While nutrition science can seem mercurial, the truth is that it is simply evolving. This has created new twists in the saturated-fat debate because we have the ability to take a closer look at different types of saturated fat, found in different foods, and how they affect us. Take dairy fat, for example.

Long-term studies that look at food habits suggest that intake of dairy foods, both lower fat and higher fat, either have no effect on risk of cardiovascular disease, or are associated with a lower risk. Fermented dairy (yogurt and cheese) is most favorable.

Short-term clinical studies suggest that whole-fat dairy foods don’t tend to raise blood cholesterol, even though they contain saturated fat. Butter, however, has not been vindicated.

Clinical studies show a significant difference between butter and other higher-fat dairy foods on blood cholesterol. In a nutshell, hard cheese and even heavy cream had a neutral or beneficial effect on cholesterol, but equivalent amounts of butter (measured as calories or as grams of fat) had a detrimental effect.

The cream vs. butter study used 40 grams of milk fat each day, the equivalent of 5 cups of whole milk or almost half a stick of butter. You might want to put down that Bulletproof Coffee (coffee blended with a huge hunk of butter).

So what’s the difference between butter and other types of full-fat dairy? It may be differences in calcium and protein (butter is extremely low in both), or it may be how the fat is carried in the food. Dairy fat is typically enclosed in a milk fat globule membrane (MFGM), which is rich in proteins and phospholipids (a type of fat) and may have health benefits. Butter is low in MFGM.

As Dr. Dariush Mozaffarian, dean of the Tufts University’s Friedman School of Nutrition Science & Policy, wrote in a review of dietary policy in the January 12 issue of the journal Circulation: “The current science supports consuming more yogurt and possibly cheese; with the choice between low-fat versus whole-fat being personal preference, pending further investigation.”

A few more tips:

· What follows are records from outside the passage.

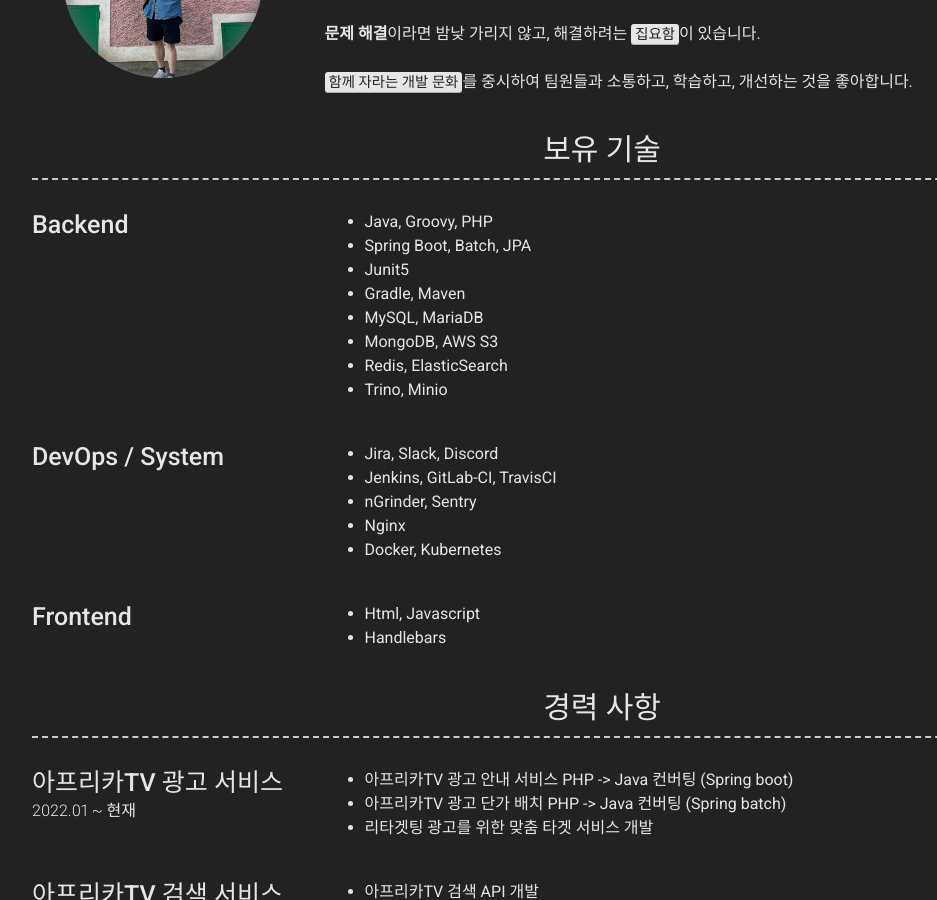
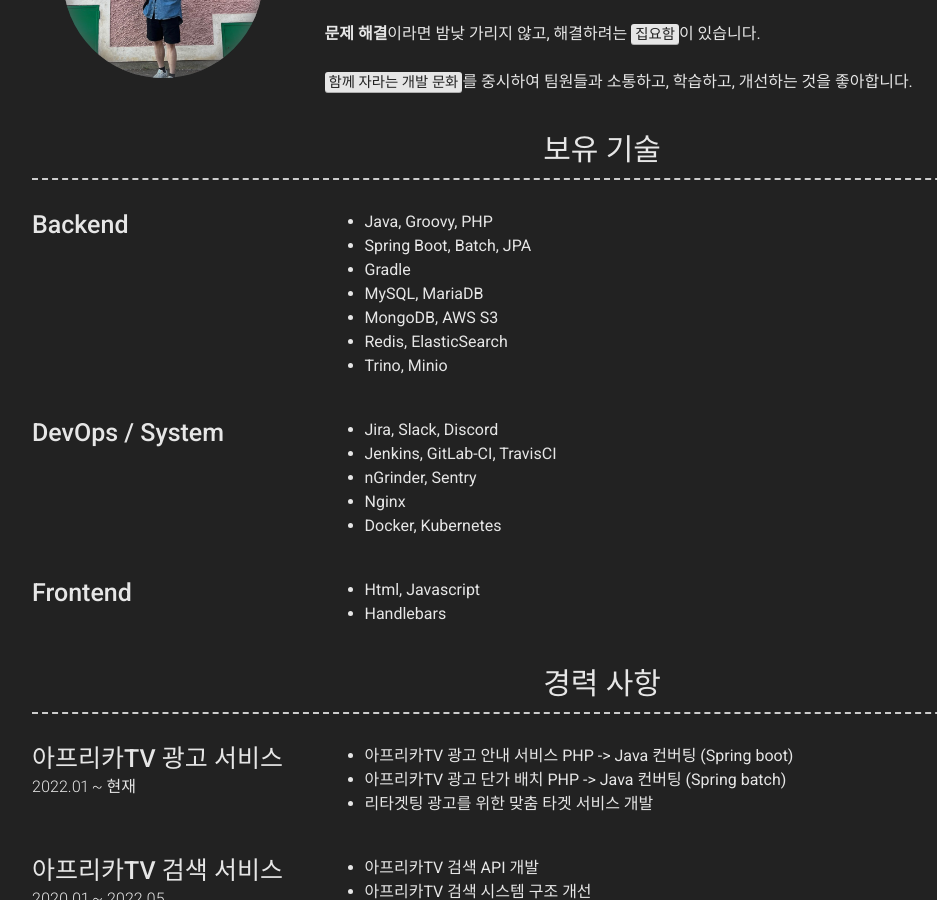
Before and after one commit to JinHyukParkk/JinHyukParkk.github.io, a Jekyll site: the page built from index.md, in a window 1280 px wide and 900 px high, scrolled down 424 px. Shown: the whole window, without its empty margins (38-975 px from the left). Built offline with Jekyll 4.4.1, drawn with Linux system fonts in a browser that asks for light colours; nearby versions of some CDN libraries.

Commit message:
update 기술

```diff
--- a/_config.yml
+++ b/_config.yml
@@ -58,8 +58,7 @@ content:
         description: |
           * Java, Groovy, PHP
           * Spring Boot, Batch, JPA
-          * Junit5
-          * Gradle, Maven
+          * Gradle
           * MySQL, MariaDB
           * MongoDB, AWS S3
           * Redis, ElasticSearch
```
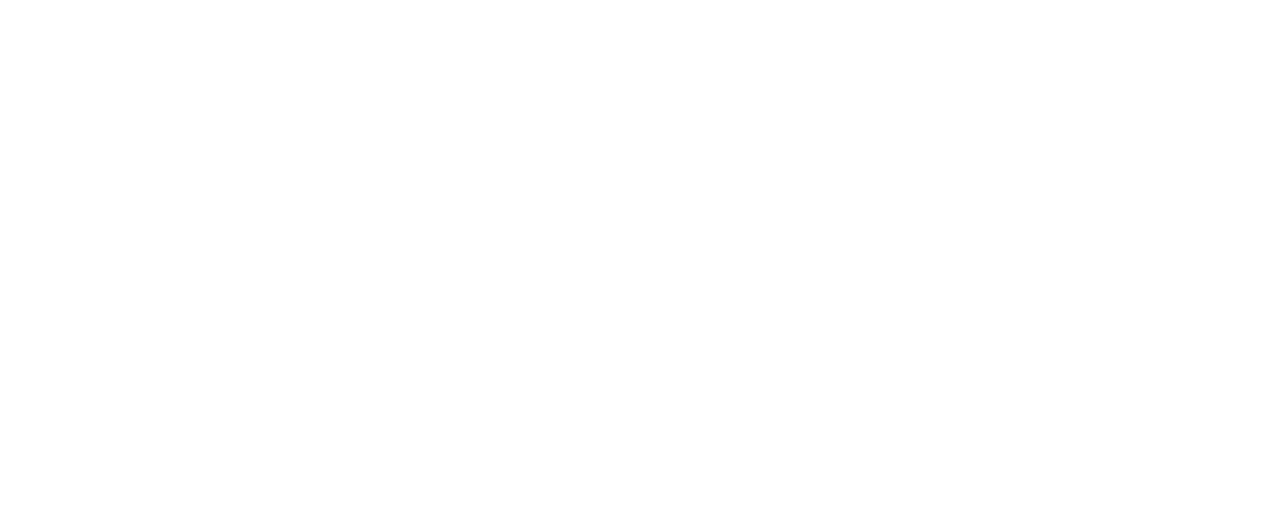
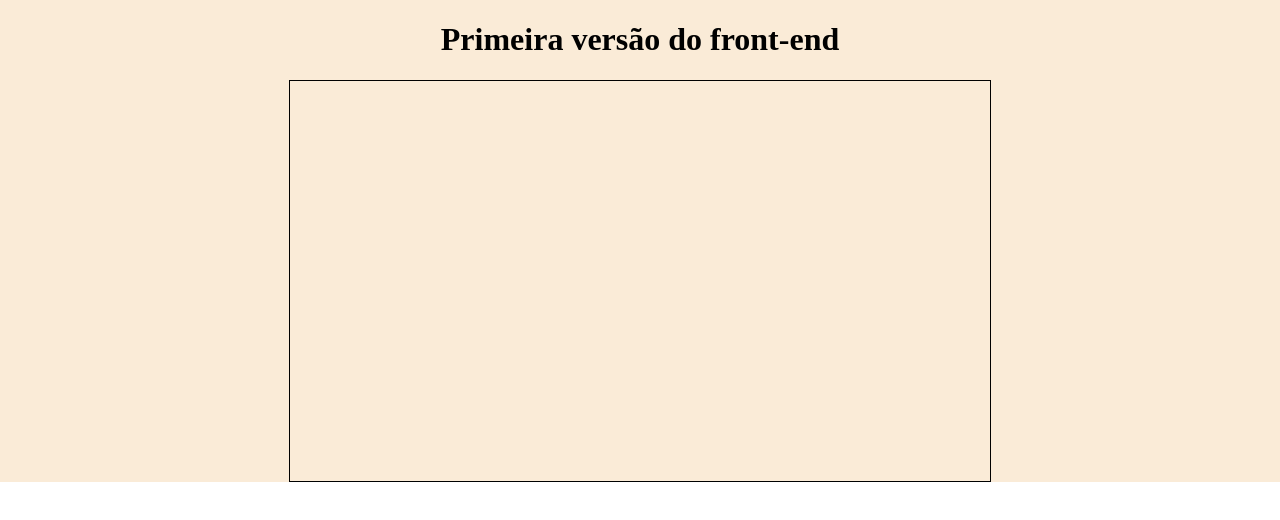
Before and after one commit to Squad8-Escribo/CorridaDaLeitura, a plain HTML site: page index.html in a window 1280 px wide. Drawn offline with Linux system fonts and the light colour scheme.

Commit message:
creating canvas and add some imgs

```diff
--- a/index.html
+++ b/index.html
@@ -1,12 +1,22 @@
 <!DOCTYPE html>
 <html lang="pt-br">
+
 <head>
     <meta charset="UTF-8">
     <meta http-equiv="X-UA-Compatible" content="IE=edge">
     <meta name="viewport" content="width=device-width, initial-scale=1.0">
+    <link rel="stylesheet" href="public/css/style.css">
+    <script src="public/js/index.js"></script>
     <title>Corrida Maluca</title>
 </head>
+
 <body>
+    <div class="bg_body">
+        <h1>Primeira versão do front-end</h1>
+        <canvas id="game_screen">
+            <p>O seu navegador não suporta o HTML5, por favor, tente em outro navegador.</p>
+        </canvas>
+    </div>
+</body>
 
-</body>
 </html>
--- a/public/css/style.css
+++ b/public/css/style.css
@@ -0,0 +1,18 @@
+body{
+    margin: 0;
+    padding: 0;
+}
+
+.bg_body{
+    align-items: center;
+    background-color: antiquewhite;
+    display: flex;
+    flex-direction: column;
+    justify-content: space-around;
+}
+
+#game_screen{
+    border: 1px solid black;
+    height: 400px;
+    width: 700px
+}
--- /dev/null
+++ b/public/js/index.js
@@ -0,0 +1,15 @@
+const canvas = document.getElementById("myCanvas");
+const context = canvas.getContext("2d");
+const width = canvas.getAttribute('width');
+const height = canvas.getAttribute('height');
+
+const bgImage = new Image();
+const logoImage = new Image();
+const playImage = new Image();
+const instructImage = new Image();
+const settingsImage = new Image();
+
+logoImage.src = "../img/logo.png";
+playImage.src = "../img/play.png";
+instructImage.src = "../img/instruct.png";
+settingsImage.src = "../img/settings.png";
```
Also changed, not shown: public/img/instruct.png (added), public/img/logo.png (added), public/img/play.png (added), public/img/settings.png (added).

It’s still wise to heed the advice of the 2015-2020 Dietary Guidelines for Americans to keep saturated fat under 10 percent of calories. You don’t have to limit total fat, but go for polyunsaturated and monounsaturated fats, such as avocados, nuts, seeds, olive oil and fatty fish, because those have demonstrated benefits for health.

Think big picture. Are you eating lots of plants (vegetables, fruit, pulses, whole grains)? Are you minimizing sugar and white flour? Are you getting your protein from a variety of food sources?

If you love butter, use it sparingly where it counts the most to add flavor, but turn to more healthful fats for most of your cooking and baking needs.

Remember: Full-fat dairy has more calories than lower-fat forms.